The GOP has hit a new low with its presidential nominee running fourth among black Americans. But four years from now, the party just may find itself with an opening among black voters thanks to a surprising source: the NAACP.
In recent weeks, the NAACP and other liberal-leaning social justice groups have come out swinging against charter schools, proving Republicans are not the only ones out of touch with mainstream black Americans. The attack on charter schools by these groups serve as a reminder that if the GOP could ever manage to get its act together (you know, by not nominating candidates who make racist and misogynist comments), plenty of black Americans would be thrilled to have a viable alternative to Democrats, particularly in local contests.
During its most recent national convention, the NAACP reaffirmed a 2014 resolution that declared “School Privatization a Threat to Public Education.” Among the language of this year’s resolution (which you can read in full here) the NAACP resolves to “continue to advocate against any state or Federal legislation which commits or diverts public funding, allows tax breaks, or established preferential advantages to for profit, private and/or charter schools…” Among the concerns of the NAACP and other charter-school critics: Such schools divert much-needed funds from traditional public schools, thus doing further damage to those schools and the children remaining in them. Another critique is that charter schools engage in “skimming,” by educating students with fewer behavioral and academic challenges who are perceived as easier and less expensive to educate.
Let me start by saying those are legitimate critiques. But let me follow that by saying study after study has found that a majority of black parents are not as concerned with these critiques as they are with trying to get their kids into the best school they can—and often those schools are charter schools. A 2015 study found that 65 percent or more of black parents in Louisiana, New Jersey, and Tennessee support charter schools—and that 70 percent of black voters believe in some from of educational choice for parents.
In fact, support for charter schools has actually grown among black Americans in recent years—showing that these advocacy groups for black Americans are moving in the opposite direction of the people they claim to serve and represent.
So what explains this disconnect?
For starters, the voices dominating this conversation often come from the people least affected by its outcome. Though what I’m about to write is a common conservative talking point, it’s an accurate one: Very few of the Democratic elected officials, activists, or celebrities—here’s looking at you, Matt Damon—who rail against charter schools and shape education discourse, and ultimately policy, have to send their kids to a public school. And if they do attend a public school, it’s not the kind where their kids physically fear for their safety, or where library shelves are empty, or where teachers are inadequate and not held accountable.
Furthermore, there remains an unwillingness among most major advocacy groups—on both sides of the political aisle—to have any honest conversation about economic and educational inequality because doing so would be too politically costly among their constituents. What do I mean by that?
Well, if conservatives were honest they would acknowledge en masse that institutional racism has created the vestiges of educational inequality that exist in our country in the first place. And therefore conservatives need not only to advocate for school choice, etc., but be willing to step up and pour the financial resources necessary—yes, via the government—to ensure that every American child enjoys the same education as their own children, and the same fair shot at the American dream.

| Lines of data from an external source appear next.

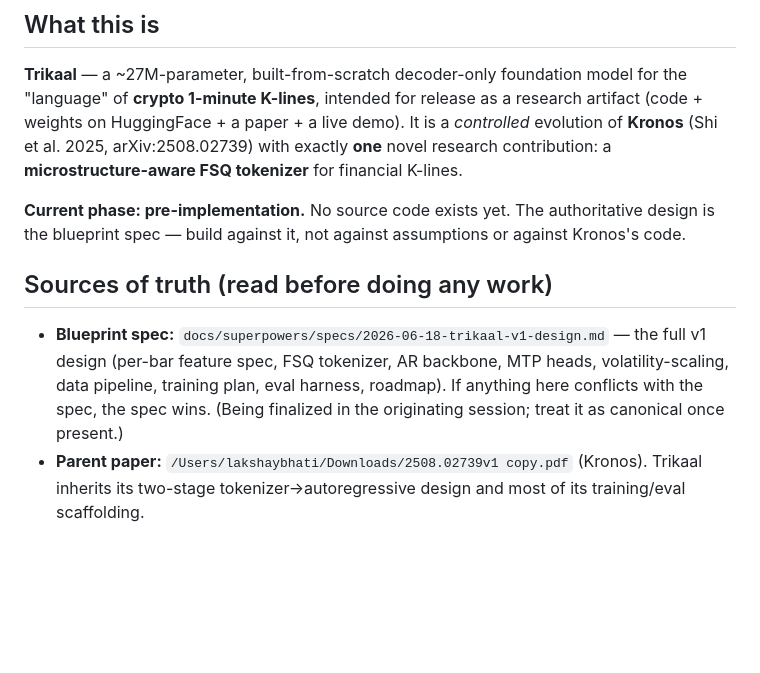
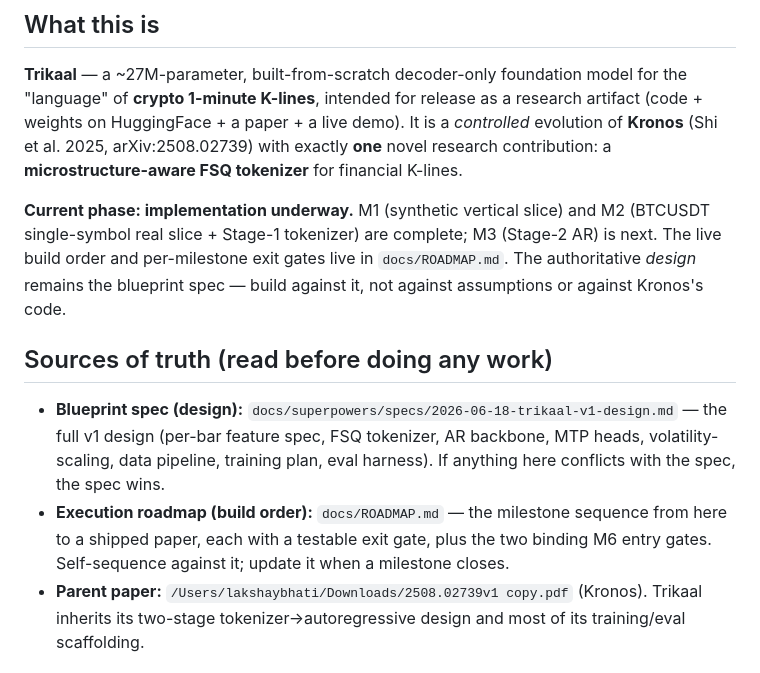
Before and after one commit to lakshayybhati/trikaal, a Markdown page: docs/ENGINEERING.md, the part around the change. Rendered like a GitHub page; blank space fills up the shorter version.

```diff
--- a/docs/ENGINEERING.md
+++ b/docs/ENGINEERING.md
@@ -6,11 +6,12 @@ Project overview, the non-negotiable invariants, and the engineering norms this
 
 **Trikaal** — a ~27M-parameter, built-from-scratch decoder-only foundation model for the "language" of **crypto 1-minute K-lines**, intended for release as a research artifact (code + weights on HuggingFace + a paper + a live demo). It is a *controlled* evolution of **Kronos** (Shi et al. 2025, arXiv:2508.02739) with exactly **one** novel research contribution: a **microstructure-aware FSQ tokenizer** for financial K-lines.
 
-**Current phase: pre-implementation.** No source code exists yet. The authoritative design is the blueprint spec — build against it, not against assumptions or against Kronos's code.
+**Current phase: implementation underway.** M1 (synthetic vertical slice) and M2 (BTCUSDT single-symbol real slice + Stage-1 tokenizer) are complete; M3 (Stage-2 AR) is next. The live build order and per-milestone exit gates live in `docs/ROADMAP.md`. The authoritative *design* remains the blueprint spec — build against it, not against assumptions or against Kronos's code.
 
 ## Sources of truth (read before doing any work)
 
-- **Blueprint spec:** `docs/superpowers/specs/2026-06-18-trikaal-v1-design.md` — the full v1 design (per-bar feature spec, FSQ tokenizer, AR backbone, MTP heads, volatility-scaling, data pipeline, training plan, eval harness, roadmap). If anything here conflicts with the spec, the spec wins. (Being finalized in the originating session; treat it as canonical once present.)
+- **Blueprint spec (design):** `docs/superpowers/specs/2026-06-18-trikaal-v1-design.md` — the full v1 design (per-bar feature spec, FSQ tokenizer, AR backbone, MTP heads, volatility-scaling, data pipeline, training plan, eval harness). If anything here conflicts with the spec, the spec wins.
+- **Execution roadmap (build order):** `docs/ROADMAP.md` — the milestone sequence from here to a shipped paper, each with a testable exit gate, plus the two binding M6 entry gates. Self-sequence against it; update it when a milestone closes.
 - **Parent paper:** `/Users/lakshaybhati/Downloads/2508.02739v1 copy.pdf` (Kronos). Trikaal inherits its two-stage tokenizer→autoregressive design and most of its training/eval scaffolding.
 
 ## Non-negotiable invariants
```
Also changed, not shown: docs/ROADMAP.md (added, +86 -0 lines).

And if liberals were honest, they would admit that while the school-to-prison pipeline is rooted in racial bias, protecting kids in all schools who want to learn from disruptive kids who don’t is also a social justice issue. They would also admit that no teacher or school can compensate for uninvolved or inadequate parenting.
The reason charter schools seem so unfair—and in some ways are—is because they benefit poor children who have the most involved and ambitious parents, leaving other children even further behind.
But instead of trashing charter schools, how about pouring more resources into parenting classes like other Western countries do? How about we stop cutting home economics programs (yes, I’m serious) so more Americans grow up understanding that becoming a parent—and all the sacrifices it requires to do right—shouldn’t be a default choice, but something you make the decision to do when you have the emotional, familial, and financial stability to do it? How about we stop treating children like products on a conveyor belt, where a one-size-fits-all model of education is expected to work?
But most of all, if groups like the NAACP want to remain the voice of people of color, then they have to listen to all people of color, not just those reciting one party’s platform and talking points. As I have written before, younger black Americans are less party loyal than our parents and grandparents. It is our generation that now has young children beginning their school years, which means issues like charter schools will increasingly determine who younger people of color vote for.
While Donald Trump may be a turnoff this year, he won’t always be on the ballot. The NAACP and other social justice groups that I know care about our community should prepare accordingly, or risk fading into irrelevance.